- Task prompt:
Write out the records below once more, exactly and completely.
*** Opening Provided records ***
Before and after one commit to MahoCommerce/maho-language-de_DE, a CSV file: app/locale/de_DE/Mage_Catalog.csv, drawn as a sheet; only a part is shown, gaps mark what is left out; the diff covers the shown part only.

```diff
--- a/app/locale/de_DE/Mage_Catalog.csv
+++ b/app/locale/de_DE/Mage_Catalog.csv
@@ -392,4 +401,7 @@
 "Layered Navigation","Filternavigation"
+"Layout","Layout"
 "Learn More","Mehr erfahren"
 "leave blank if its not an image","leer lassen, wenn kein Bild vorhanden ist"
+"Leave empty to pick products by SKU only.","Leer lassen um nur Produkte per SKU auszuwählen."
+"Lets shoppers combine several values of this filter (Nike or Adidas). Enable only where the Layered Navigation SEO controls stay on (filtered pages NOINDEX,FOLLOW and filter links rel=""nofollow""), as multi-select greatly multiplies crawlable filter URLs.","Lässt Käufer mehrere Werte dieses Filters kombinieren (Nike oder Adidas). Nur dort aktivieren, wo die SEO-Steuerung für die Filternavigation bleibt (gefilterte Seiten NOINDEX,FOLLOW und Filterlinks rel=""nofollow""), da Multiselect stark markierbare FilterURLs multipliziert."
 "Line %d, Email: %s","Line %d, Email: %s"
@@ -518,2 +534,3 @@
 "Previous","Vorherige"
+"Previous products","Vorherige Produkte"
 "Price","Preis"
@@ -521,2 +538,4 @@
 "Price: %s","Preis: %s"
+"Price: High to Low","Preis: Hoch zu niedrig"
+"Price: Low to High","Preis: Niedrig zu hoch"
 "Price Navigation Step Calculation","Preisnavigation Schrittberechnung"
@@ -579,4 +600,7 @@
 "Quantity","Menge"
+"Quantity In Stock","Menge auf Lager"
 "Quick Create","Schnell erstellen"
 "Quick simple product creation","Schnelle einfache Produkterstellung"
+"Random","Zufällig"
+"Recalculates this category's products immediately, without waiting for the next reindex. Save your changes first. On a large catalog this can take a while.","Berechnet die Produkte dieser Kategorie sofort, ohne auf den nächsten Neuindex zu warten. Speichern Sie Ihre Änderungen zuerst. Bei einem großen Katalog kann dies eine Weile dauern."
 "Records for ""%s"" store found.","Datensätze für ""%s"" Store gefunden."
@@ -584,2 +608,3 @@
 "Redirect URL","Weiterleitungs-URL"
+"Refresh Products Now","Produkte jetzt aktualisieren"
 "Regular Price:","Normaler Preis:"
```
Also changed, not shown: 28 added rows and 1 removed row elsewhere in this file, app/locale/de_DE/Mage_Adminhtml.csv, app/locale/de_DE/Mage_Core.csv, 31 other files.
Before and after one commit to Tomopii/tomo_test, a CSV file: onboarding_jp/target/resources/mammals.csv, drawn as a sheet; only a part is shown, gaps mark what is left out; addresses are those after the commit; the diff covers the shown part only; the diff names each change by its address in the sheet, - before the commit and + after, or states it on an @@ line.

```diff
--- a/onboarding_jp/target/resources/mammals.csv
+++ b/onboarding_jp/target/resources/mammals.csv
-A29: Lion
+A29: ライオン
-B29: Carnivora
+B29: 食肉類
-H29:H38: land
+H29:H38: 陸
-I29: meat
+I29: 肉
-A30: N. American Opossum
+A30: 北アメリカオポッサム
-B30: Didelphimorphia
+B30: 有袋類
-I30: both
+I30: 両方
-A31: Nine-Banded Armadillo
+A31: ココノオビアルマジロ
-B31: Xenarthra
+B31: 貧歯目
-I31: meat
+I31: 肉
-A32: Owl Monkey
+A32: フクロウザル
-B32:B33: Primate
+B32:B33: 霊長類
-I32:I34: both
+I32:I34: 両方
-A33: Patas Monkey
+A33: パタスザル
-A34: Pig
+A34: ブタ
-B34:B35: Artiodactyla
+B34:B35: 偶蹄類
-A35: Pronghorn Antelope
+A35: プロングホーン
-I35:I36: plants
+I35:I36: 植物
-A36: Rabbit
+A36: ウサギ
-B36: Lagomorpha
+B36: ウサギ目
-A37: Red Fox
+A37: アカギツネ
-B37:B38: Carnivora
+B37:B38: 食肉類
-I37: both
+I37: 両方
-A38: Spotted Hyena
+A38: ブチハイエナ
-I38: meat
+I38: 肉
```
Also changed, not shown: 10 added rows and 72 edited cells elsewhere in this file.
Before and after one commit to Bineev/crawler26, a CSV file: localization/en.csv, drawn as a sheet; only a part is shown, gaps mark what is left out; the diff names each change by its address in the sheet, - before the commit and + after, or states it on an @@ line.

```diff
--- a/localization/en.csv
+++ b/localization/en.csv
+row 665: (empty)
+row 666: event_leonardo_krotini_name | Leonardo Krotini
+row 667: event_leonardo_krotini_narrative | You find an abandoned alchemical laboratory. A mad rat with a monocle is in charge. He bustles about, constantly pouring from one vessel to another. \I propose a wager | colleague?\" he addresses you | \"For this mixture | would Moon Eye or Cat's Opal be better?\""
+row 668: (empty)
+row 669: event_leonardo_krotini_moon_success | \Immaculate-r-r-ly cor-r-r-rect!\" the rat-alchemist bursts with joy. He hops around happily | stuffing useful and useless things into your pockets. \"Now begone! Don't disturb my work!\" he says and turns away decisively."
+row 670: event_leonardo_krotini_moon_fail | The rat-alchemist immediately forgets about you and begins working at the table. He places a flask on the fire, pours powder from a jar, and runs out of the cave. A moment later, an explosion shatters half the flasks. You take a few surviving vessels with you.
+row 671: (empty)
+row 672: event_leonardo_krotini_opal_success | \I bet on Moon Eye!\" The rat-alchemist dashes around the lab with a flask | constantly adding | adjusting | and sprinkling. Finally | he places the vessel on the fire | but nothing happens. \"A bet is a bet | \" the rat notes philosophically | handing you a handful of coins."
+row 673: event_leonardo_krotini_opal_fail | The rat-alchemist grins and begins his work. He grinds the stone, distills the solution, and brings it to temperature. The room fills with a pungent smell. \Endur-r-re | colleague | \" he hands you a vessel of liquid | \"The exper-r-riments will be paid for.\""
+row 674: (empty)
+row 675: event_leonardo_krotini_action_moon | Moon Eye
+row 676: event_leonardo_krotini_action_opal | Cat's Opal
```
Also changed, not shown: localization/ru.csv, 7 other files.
*** Closing Provided records ***
- Exercise solution:
Before and after one commit to MahoCommerce/maho-language-de_DE, a CSV file: app/locale/de_DE/Mage_Catalog.csv, drawn as a sheet; only a part is shown, gaps mark what is left out; the diff covers the shown part only.

```diff
--- a/app/locale/de_DE/Mage_Catalog.csv
+++ b/app/locale/de_DE/Mage_Catalog.csv
@@ -392,4 +401,7 @@
 "Layered Navigation","Filternavigation"
+"Layout","Layout"
 "Learn More","Mehr erfahren"
 "leave blank if its not an image","leer lassen, wenn kein Bild vorhanden ist"
+"Leave empty to pick products by SKU only.","Leer lassen um nur Produkte per SKU auszuwählen."
+"Lets shoppers combine several values of this filter (Nike or Adidas). Enable only where the Layered Navigation SEO controls stay on (filtered pages NOINDEX,FOLLOW and filter links rel=""nofollow""), as multi-select greatly multiplies crawlable filter URLs.","Lässt Käufer mehrere Werte dieses Filters kombinieren (Nike oder Adidas). Nur dort aktivieren, wo die SEO-Steuerung für die Filternavigation bleibt (gefilterte Seiten NOINDEX,FOLLOW und Filterlinks rel=""nofollow""), da Multiselect stark markierbare FilterURLs multipliziert."
 "Line %d, Email: %s","Line %d, Email: %s"
@@ -518,2 +534,3 @@
 "Previous","Vorherige"
+"Previous products","Vorherige Produkte"
 "Price","Preis"
@@ -521,2 +538,4 @@
 "Price: %s","Preis: %s"
+"Price: High to Low","Preis: Hoch zu niedrig"
+"Price: Low to High","Preis: Niedrig zu hoch"
 "Price Navigation Step Calculation","Preisnavigation Schrittberechnung"
@@ -579,4 +600,7 @@
 "Quantity","Menge"
+"Quantity In Stock","Menge auf Lager"
 "Quick Create","Schnell erstellen"
 "Quick simple product creation","Schnelle einfache Produkterstellung"
+"Random","Zufällig"
+"Recalculates this category's products immediately, without waiting for the next reindex. Save your changes first. On a large catalog this can take a while.","Berechnet die Produkte dieser Kategorie sofort, ohne auf den nächsten Neuindex zu warten. Speichern Sie Ihre Änderungen zuerst. Bei einem großen Katalog kann dies eine Weile dauern."
 "Records for ""%s"" store found.","Datensätze für ""%s"" Store gefunden."
@@ -584,2 +608,3 @@
 "Redirect URL","Weiterleitungs-URL"
+"Refresh Products Now","Produkte jetzt aktualisieren"
 "Regular Price:","Normaler Preis:"
```
Also changed, not shown: 28 added rows and 1 removed row elsewhere in this file, app/locale/de_DE/Mage_Adminhtml.csv, app/locale/de_DE/Mage_Core.csv, 31 other files.
Before and after one commit to Tomopii/tomo_test, a CSV file: onboarding_jp/target/resources/mammals.csv, drawn as a sheet; only a part is shown, gaps mark what is left out; addresses are those after the commit; the diff covers the shown part only; the diff names each change by its address in the sheet, - before the commit and + after, or states it on an @@ line.

```diff
--- a/onboarding_jp/target/resources/mammals.csv
+++ b/onboarding_jp/target/resources/mammals.csv
-A29: Lion
+A29: ライオン
-B29: Carnivora
+B29: 食肉類
-H29:H38: land
+H29:H38: 陸
-I29: meat
+I29: 肉
-A30: N. American Opossum
+A30: 北アメリカオポッサム
-B30: Didelphimorphia
+B30: 有袋類
-I30: both
+I30: 両方
-A31: Nine-Banded Armadillo
+A31: ココノオビアルマジロ
-B31: Xenarthra
+B31: 貧歯目
-I31: meat
+I31: 肉
-A32: Owl Monkey
+A32: フクロウザル
-B32:B33: Primate
+B32:B33: 霊長類
-I32:I34: both
+I32:I34: 両方
-A33: Patas Monkey
+A33: パタスザル
-A34: Pig
+A34: ブタ
-B34:B35: Artiodactyla
+B34:B35: 偶蹄類
-A35: Pronghorn Antelope
+A35: プロングホーン
-I35:I36: plants
+I35:I36: 植物
-A36: Rabbit
+A36: ウサギ
-B36: Lagomorpha
+B36: ウサギ目
-A37: Red Fox
+A37: アカギツネ
-B37:B38: Carnivora
+B37:B38: 食肉類
-I37: both
+I37: 両方
-A38: Spotted Hyena
+A38: ブチハイエナ
-I38: meat
+I38: 肉
```
Also changed, not shown: 10 added rows and 72 edited cells elsewhere in this file.
Before and after one commit to Bineev/crawler26, a CSV file: localization/en.csv, drawn as a sheet; only a part is shown, gaps mark what is left out; the diff names each change by its address in the sheet, - before the commit and + after, or states it on an @@ line.

```diff
--- a/localization/en.csv
+++ b/localization/en.csv
+row 665: (empty)
+row 666: event_leonardo_krotini_name | Leonardo Krotini
+row 667: event_leonardo_krotini_narrative | You find an abandoned alchemical laboratory. A mad rat with a monocle is in charge. He bustles about, constantly pouring from one vessel to another. \I propose a wager | colleague?\" he addresses you | \"For this mixture | would Moon Eye or Cat's Opal be better?\""
+row 668: (empty)
+row 669: event_leonardo_krotini_moon_success | \Immaculate-r-r-ly cor-r-r-rect!\" the rat-alchemist bursts with joy. He hops around happily | stuffing useful and useless things into your pockets. \"Now begone! Don't disturb my work!\" he says and turns away decisively."
+row 670: event_leonardo_krotini_moon_fail | The rat-alchemist immediately forgets about you and begins working at the table. He places a flask on the fire, pours powder from a jar, and runs out of the cave. A moment later, an explosion shatters half the flasks. You take a few surviving vessels with you.
+row 671: (empty)
+row 672: event_leonardo_krotini_opal_success | \I bet on Moon Eye!\" The rat-alchemist dashes around the lab with a flask | constantly adding | adjusting | and sprinkling. Finally | he places the vessel on the fire | but nothing happens. \"A bet is a bet | \" the rat notes philosophically | handing you a handful of coins."
+row 673: event_leonardo_krotini_opal_fail | The rat-alchemist grins and begins his work. He grinds the stone, distills the solution, and brings it to temperature. The room fills with a pungent smell. \Endur-r-re | colleague | \" he hands you a vessel of liquid | \"The exper-r-riments will be paid for.\""
+row 674: (empty)
+row 675: event_leonardo_krotini_action_moon | Moon Eye
+row 676: event_leonardo_krotini_action_opal | Cat's Opal
```
Also changed, not shown: localization/ru.csv, 7 other files.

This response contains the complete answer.